Everybody (more or less): Nowhere in particular.

Voice One: Perhaps I could help. You say you consulted Daniel Jones and Websters. What about Oxford?

Everybody: Ah Oxford.

The debate petered out inconclusively. But since I was Voice One, I felt obliged to follow up on my suggestion. I came home and looked up my Concise Oxford. And this is what I turned up.

Brinjal: (Pronounced brinjol as in "saw". Alternatively brinjol as in "hot"). The word comes from Portuguese "berinjela" which comes from the Arabic "al-badinjan".

“Brinjle” doesn’t even get a look in. I hope TV newscasters will do a dumb vegetable the favour of calling it by its right name when they next discuss the pros and cons of Genetically Modified Foods.

Wednesday, July 7, 2010

Of wet shoes and daft journalists

Morning walks during the monsoon are exhilarating for two reasons. The air has been washed clean of smells and pollutants so you can actually breathe without thinking you’re killing yourself. And you meet fewer of your species along the way. Some don’t want to risk slipping; some don’t want to get wet; some simply don’t want to get out of bed (I presume). The result is, you’re walking peacefully along deserted paths humming a jaunty ditty while the rain beats down on your umbrella. You are in a state of bliss.

But. Yes, there’s always a but to spoil life’s pleasures. Water is collecting in your shoes which are now going squelch-squelch instead of tic-toc. Back home, you stand them up against a wall under the fan hoping they will be dry for the following morning’s walk.
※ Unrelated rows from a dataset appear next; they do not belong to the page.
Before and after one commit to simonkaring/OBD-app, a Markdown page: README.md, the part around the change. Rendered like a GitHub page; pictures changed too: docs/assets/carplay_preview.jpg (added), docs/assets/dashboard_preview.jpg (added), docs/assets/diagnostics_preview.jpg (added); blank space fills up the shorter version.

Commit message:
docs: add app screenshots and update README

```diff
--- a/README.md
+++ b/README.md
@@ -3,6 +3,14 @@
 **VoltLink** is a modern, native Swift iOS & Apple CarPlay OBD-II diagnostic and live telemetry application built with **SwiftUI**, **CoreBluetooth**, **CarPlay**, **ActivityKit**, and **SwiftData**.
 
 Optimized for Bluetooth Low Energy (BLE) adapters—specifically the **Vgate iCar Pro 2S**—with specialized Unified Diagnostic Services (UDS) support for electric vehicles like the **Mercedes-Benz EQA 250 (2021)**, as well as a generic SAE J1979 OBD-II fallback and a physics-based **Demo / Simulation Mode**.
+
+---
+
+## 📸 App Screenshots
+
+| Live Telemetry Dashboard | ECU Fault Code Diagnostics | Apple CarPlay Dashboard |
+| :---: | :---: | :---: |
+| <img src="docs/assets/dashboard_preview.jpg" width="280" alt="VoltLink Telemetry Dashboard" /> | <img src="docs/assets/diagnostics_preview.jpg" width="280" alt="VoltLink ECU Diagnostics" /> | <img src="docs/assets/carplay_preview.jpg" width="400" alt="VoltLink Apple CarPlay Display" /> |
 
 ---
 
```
They aren’t, not the next day nor the next nor the next.

On the third day last week, my friend Nandu dropped in. He looked at my wet shoes propped soggily up against the wall and said that’s no way to dry shoes. You must stuff them with balls of paper to absorb the water. I promptly did what he said and it worked.

But the story doesn’t end there. One discovery always leads to another. My second discovery was that Bombay Times which otherwise lies around the house in its pristine folds, makes excellent stuffing paper. I figure the secret’s not just the newsprint, because that’s common to all papers. It’s the extra porous fluff that goes into BT that makes it doubly absorbent.
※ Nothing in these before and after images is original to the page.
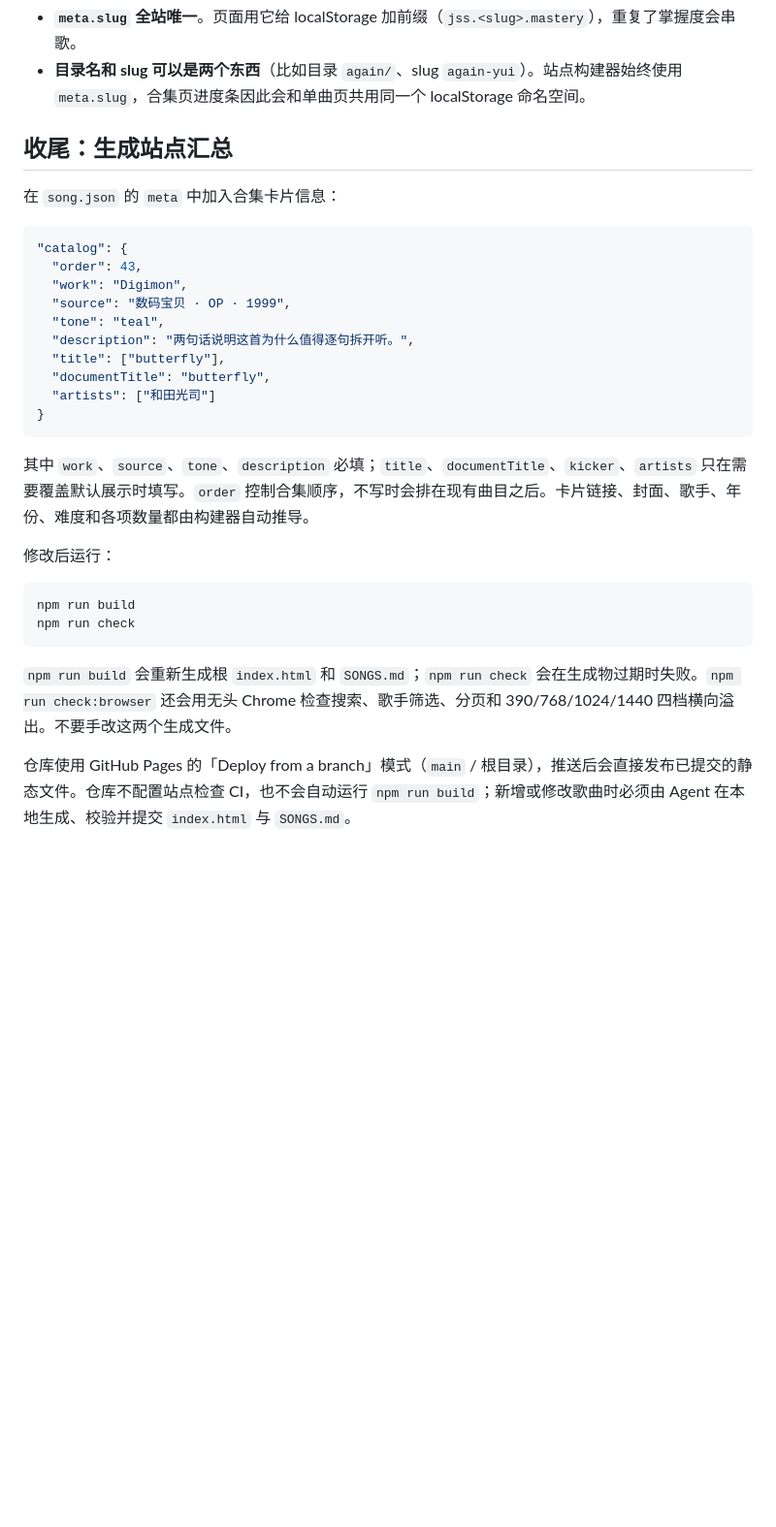
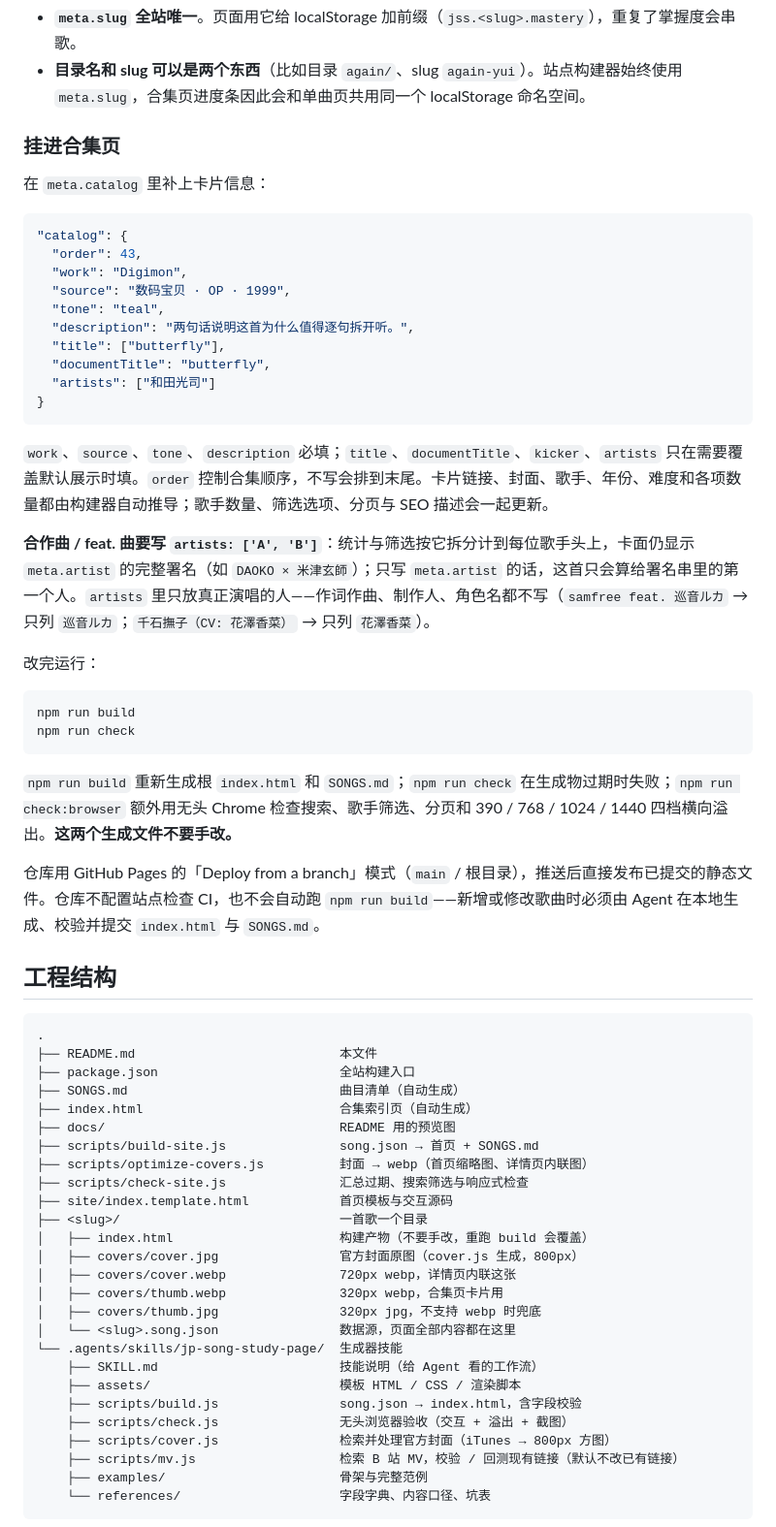
Before and after one commit to akisaya/jpsongs-breakdown, a Markdown page: README.md, the part around one of its changes. Shown at 97% size. Rendered like a GitHub page; blank space fills up the shorter version.

````diff
--- a/README.md
+++ b/README.md
@@ -123,9 +94,9 @@ npm run build                                                   # 首页 + SONGS
 - **`meta.slug` 全站唯一**。页面用它给 localStorage 加前缀（`jss.<slug>.mastery`），重复了掌握度会串歌。
 - **目录名和 slug 可以是两个东西**（比如目录 `again/`、slug `again-yui`）。站点构建器始终使用 `meta.slug`，合集页进度条因此会和单曲页共用同一个 localStorage 命名空间。
 
-## 收尾：生成站点汇总
+### 挂进合集页
 
-在 `song.json` 的 `meta` 中加入合集卡片信息：
+在 `meta.catalog` 里补上卡片信息：
 
 ```json
 "catalog": {
@@ -140,15 +111,49 @@ npm run build                                                   # 首页 + SONGS
 }
 ```
 
-其中 `work`、`source`、`tone`、`description` 必填；`title`、`documentTitle`、`kicker`、`artists` 只在需要覆盖默认展示时填写。`order` 控制合集顺序，不写时会排在现有曲目之后。卡片链接、封面、歌手、年份、难度和各项数量都由构建器自动推导。
+`work`、`source`、`tone`、`description` 必填；`title`、`documentTitle`、`kicker`、`artists` 只在需要覆盖默认展示时填。`order` 控制合集顺序，不写会排到末尾。卡片链接、封面、歌手、年份、难度和各项数量都由构建器自动推导；歌手数量、筛选选项、分页与 SEO 描述会一起更新。
 
-修改后运行：
+**合作曲 / feat. 曲要写 `artists: ['A', 'B']`**：统计与筛选按它拆分计到每位歌手头上，卡面仍显示 `meta.artist` 的完整署名（如 `DAOKO × 米津玄師`）；只写 `meta.artist` 的话，这首只会算给署名串里的第一个人。`artists` 里只放真正演唱的人——作词作曲、制作人、角色名都不写（`samfree feat. 巡音ルカ` → 只列 `巡音ルカ`；`千石撫子（CV: 花澤香菜）` → 只列 `花澤香菜`）。
+
+改完运行：
 
 ```bash
 npm run build
 npm run check
 ```
 
-`npm run build` 会重新生成根 `index.html` 和 `SONGS.md`；`npm run check` 会在生成物过期时失败。`npm run check:browser` 还会用无头 Chrome 检查搜索、歌手筛选、分页和 390/768/1024/1440 四档横向溢出。不要手改这两个生成文件。
+`npm run build` 重新生成根 `index.html` 和 `SONGS.md`；`npm run check` 在生成物过期时失败；`npm run check:browser` 额外用无头 Chrome 检查搜索、歌手筛选、分页和 390 / 768 / 1024 / 1440 四档横向溢出。**这两个生成文件不要手改。**
 
-仓库使用 GitHub Pages 的「Deploy from a branch」模式（`main` / 根目录），推送后会直接发布已提交的静态文件。仓库不配置站点检查 CI，也不会自动运行 `npm run build`；新增或修改歌曲时必须由 Agent 在本地生成、校验并提交 `index.html` 与 `SONGS.md`。
+仓库用 GitHub Pages 的「Deploy from a branch」模式（`main` / 根目录），推送后直接发布已提交的静态文件。仓库不配置站点检查 CI，也不会自动跑 `npm run build`——新增或修改歌曲时必须由 Agent 在本地生成、校验并提交 `index.html` 与 `SONGS.md`。
+
+## 工程结构
+
+```
+.
+├── README.md                           本文件
+├── package.json                        全站构建入口
+├── SONGS.md                            曲目清单（自动生成）
+├── index.html                          合集索引页（自动生成）
+├── docs/                               README 用的预览图
+├── scripts/build-site.js               song.json → 首页 + SONGS.md
+├── scripts/optimize-covers.js          封面 → webp（首页缩略图、详情页内联图）
+├── scripts/check-site.js               汇总过期、搜索筛选与响应式检查
+├── site/index.template.html            首页模板与交互源码
+├── <slug>/                             一首歌一个目录
+│   ├── index.html                      构建产物（不要手改，重跑 build 会覆盖）
+│   ├── covers/cover.jpg                官方封面原图（cover.js 生成，800px）
+│   ├── covers/cover.webp               720px webp，详情页内联这张
+│   ├── covers/thumb.webp               320px webp，合集页卡片用
+│   ├── covers/thumb.jpg                320px jpg，不支持 webp 时兜底
+│   └── <slug>.song.json                数据源，页面全部内容都在这里
+└── .agents/skills/jp-song-study-page/  生成器技能
+    ├── SKILL.md                        技能说明（给 Agent 看的工作流）
+    ├── assets/                         模板 HTML / CSS / 渲染脚本
+    ├── scripts/build.js                song.json → index.html，含字段校验
+    ├── scripts/check.js                无头浏览器验收（交互 + 溢出 + 截图）
+    ├── scripts/cover.js                检索并处理官方封面（iTunes → 800px 方图）
+    ├── scripts/mv.js                   检索 B 站 MV，校验 / 回测现有链接（默认不改已有链接）
+    ├── examples/                       骨架与完整范例
+    └── references/                     字段字典、内容口径、坑表
+```
+
````
Also changed, not shown: other parts of README.md (+55 -68 lines), docs/preview-catalog.jpg (added), docs/preview-song.jpg (added).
Now, when I picked up a copy of BT to stuff my shoes, I noticed my young friend Durga Jasraj hugging her mother Madhura on the back page. Durga and I were together in an old Marathi television series called “Paul Khuna” directed by Amol Palekar and we’ve been fond of each other ever since. Not wanting to stuff her into my shoes, I tore her out to catch up with her later.

This is what the copy said. It said that there was this unnamed musical event at which Jagjit Singh, Pt Shiv Kumar Sharma and a whole lot of other luminaries from the music world were present along with Madhura, Pt Jasraj’s “wonderful wife” and Durga their “beautiful daughter”. So? Normally there’s no “so?” to gossip snippets. These people were there and here’s the pic is all there is to it.

But this story had more. The dissembling reporter goes on to say “So taken aback were we by this confluence of talent that in our reportage of the event we wrongly mentioned Madhura as Jagjit Singh’s wife and Durga as his daughter.” So? That kind of booboo is wholly and utterly expected from the ingénue reporters who don’t know the top of a tabla from the back end of an elephant but charge into musical events, pencils at the ready.

What’s amusing is the phrasing of the apology that follows all the buttery piffle. It goes “We sincerely apologise to the two illustrious musical families for the confusion caused.” Confusion? Caused by you? Like Jagjit Singh’s wife said to him, rolling pin in hand, “When did all this happen, hanh?” And friends called up Durga demanding that she reveal forthwith who her real father was?

Dear BT chumps, you’re like Francis Bacon’s little fly which sat on a mighty carriage wheel and said, “What a dust do I raise”. Believe me, the Jagjit Singhs and Jasrajs know who is who. All you needed to say was, “We regret our error”. But if habit compelled you to add colour, here’s what you could have said: “What we have long suspected, has now been conclusively proved. We are irrevocably daft. We apologise sincerely for this error and for all future errors that we will inevitably make in our long and eventful careers as journalists.”

Friday, June 25, 2010


Sorry to go on and on about the Thackerays, but I have to get this idea off my chest. This has to do with the phonetic problem of transcribing Indian names accurately into the Roman script.

Let me take my own family name as an example. I spell it GOKHALE, thereby creating a problem. What’s the A doing there? Answer: It is there because we are pedantic. By inserting it after KH, we are saying KH is a fully pronounced consonant. Without the A, we will mislead people into thinking that the KH and the LE make a joint consonant.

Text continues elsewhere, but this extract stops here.